■ Work item
The answer is every line in the data below that contains the word "Pacific".
---------- Data in this exercise
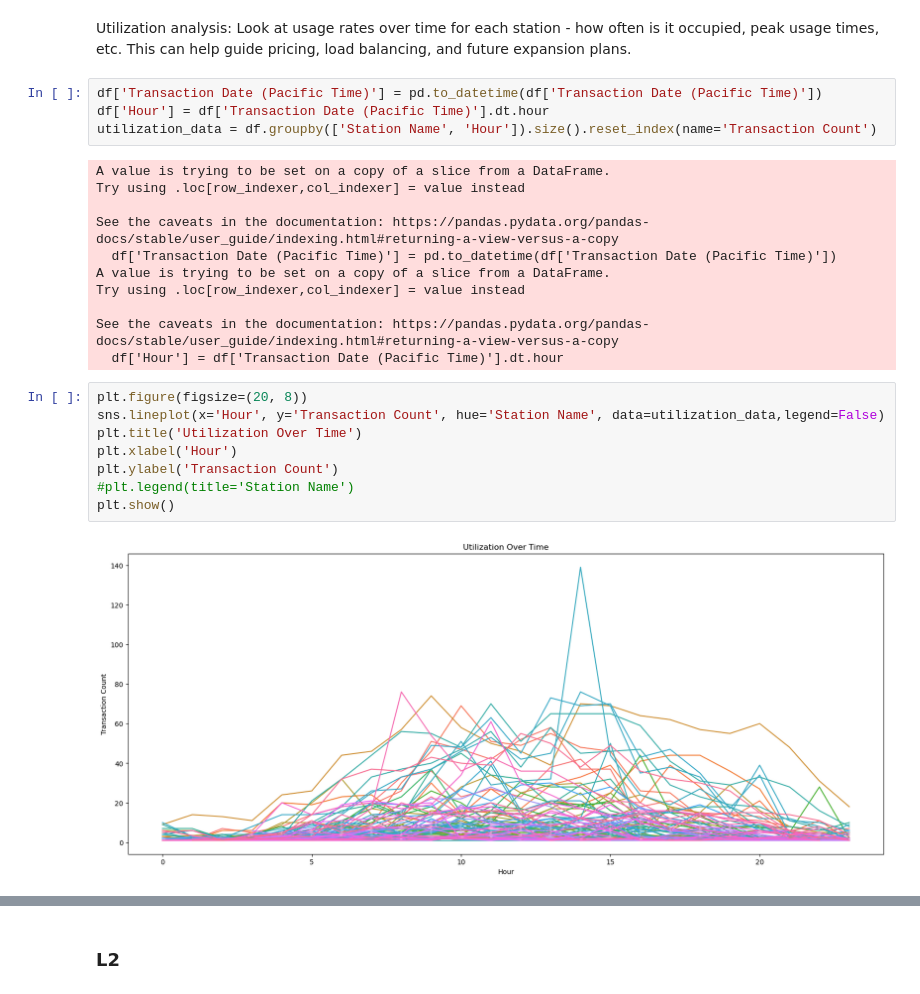
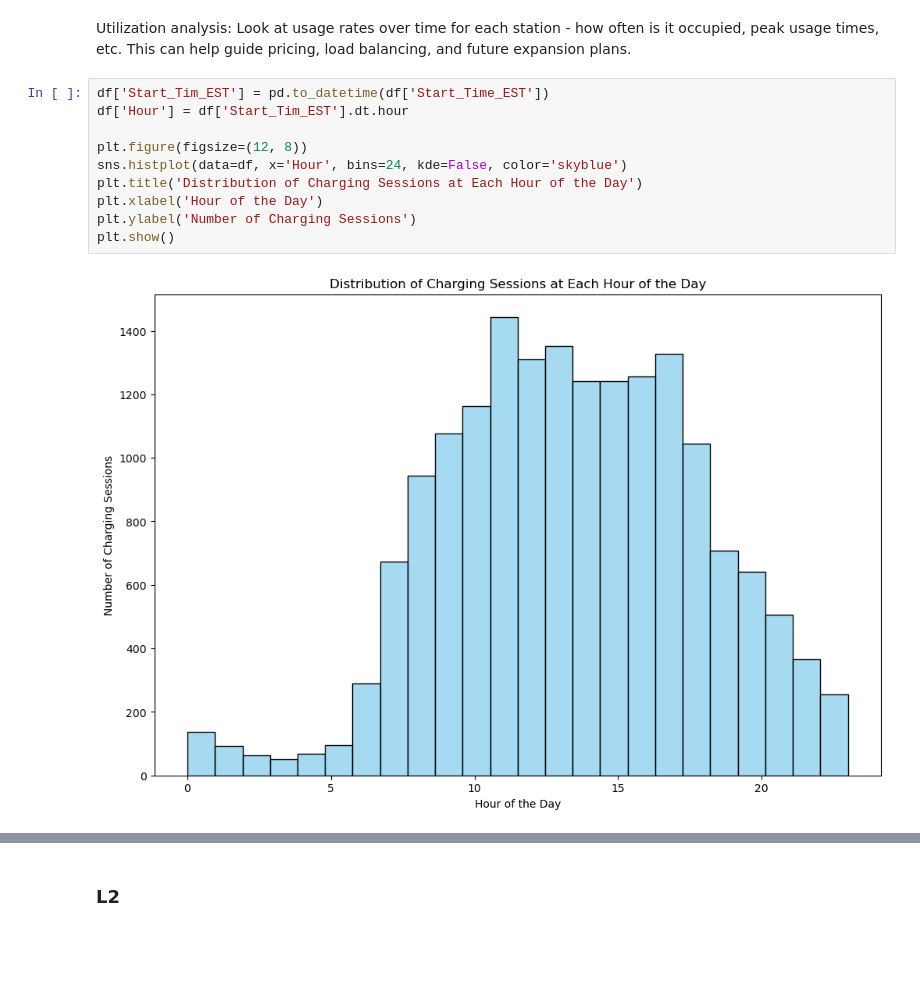
Before and after one commit to mkhaleghian/SevenStates, a Jupyter notebook: Analysis.ipynb, the cells around one changed output, grey strips where cells are left out. Saved outputs shown, nothing was run; the diff lists cells and outputs as text; blank space fills up the shorter version.

```diff
--- a/Analysis.ipynb
+++ b/Analysis.ipynb
@@ -532,26 +538,13 @@ Utilization analysis: Look at usage rates over time for each station - how often
-# %%
-df['Transaction Date (Pacific Time)'] = pd.to_datetime(df['Transaction Date (Pacific Time)'])
-df['Hour'] = df['Transaction Date (Pacific Time)'].dt.hour
-utilization_data = df.groupby(['Station Name', 'Hour']).size().reset_index(name='Transaction Count')
-# %% [output]
-A value is trying to be set on a copy of a slice from a DataFrame.
-Try using .loc[row_indexer,col_indexer] = value instead
-
-See the caveats in the documentation: https://pandas.pydata.org/pandas-docs/stable/user_guide/indexing.html#returning-a-view-versus-a-copy
-  df['Transaction Date (Pacific Time)'] = pd.to_datetime(df['Transaction Date (Pacific Time)'])
-A value is trying to be set on a copy of a slice from a DataFrame.
-Try using .loc[row_indexer,col_indexer] = value instead
-
-See the caveats in the documentation: https://pandas.pydata.org/pandas-docs/stable/user_guide/indexing.html#returning-a-view-versus-a-copy
-  df['Hour'] = df['Transaction Date (Pacific Time)'].dt.hour
-# %%
-plt.figure(figsize=(20, 8))
-sns.lineplot(x='Hour', y='Transaction Count', hue='Station Name', data=utilization_data,legend=False)
-plt.title('Utilization Over Time')
-plt.xlabel('Hour')
-plt.ylabel('Transaction Count')
-#plt.legend(title='Station Name')
-plt.show()
-# %% [output]
-[figure, removed]
+# %%
+df['Start_Tim_EST'] = pd.to_datetime(df['Start_Time_EST'])
+df['Hour'] = df['Start_Tim_EST'].dt.hour
+
+plt.figure(figsize=(12, 8))
+sns.histplot(data=df, x='Hour', bins=24, kde=False, color='skyblue')
+plt.title('Distribution of Charging Sessions at Each Hour of the Day')
+plt.xlabel('Hour of the Day')
+plt.ylabel('Number of Charging Sessions')
+plt.show()
+# %% [output]
+[figure, added]
 # %%
```
Also changed, not shown: parts of 28 cells of this notebook.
--------------------
■ Answer area
-df['Transaction Date (Pacific Time)'] = pd.to_datetime(df['Transaction Date (Pacific Time)'])
-df['Hour'] = df['Transaction Date (Pacific Time)'].dt.hour
-  df['Transaction Date (Pacific Time)'] = pd.to_datetime(df['Transaction Date (Pacific Time)'])
-  df['Hour'] = df['Transaction Date (Pacific Time)'].dt.hour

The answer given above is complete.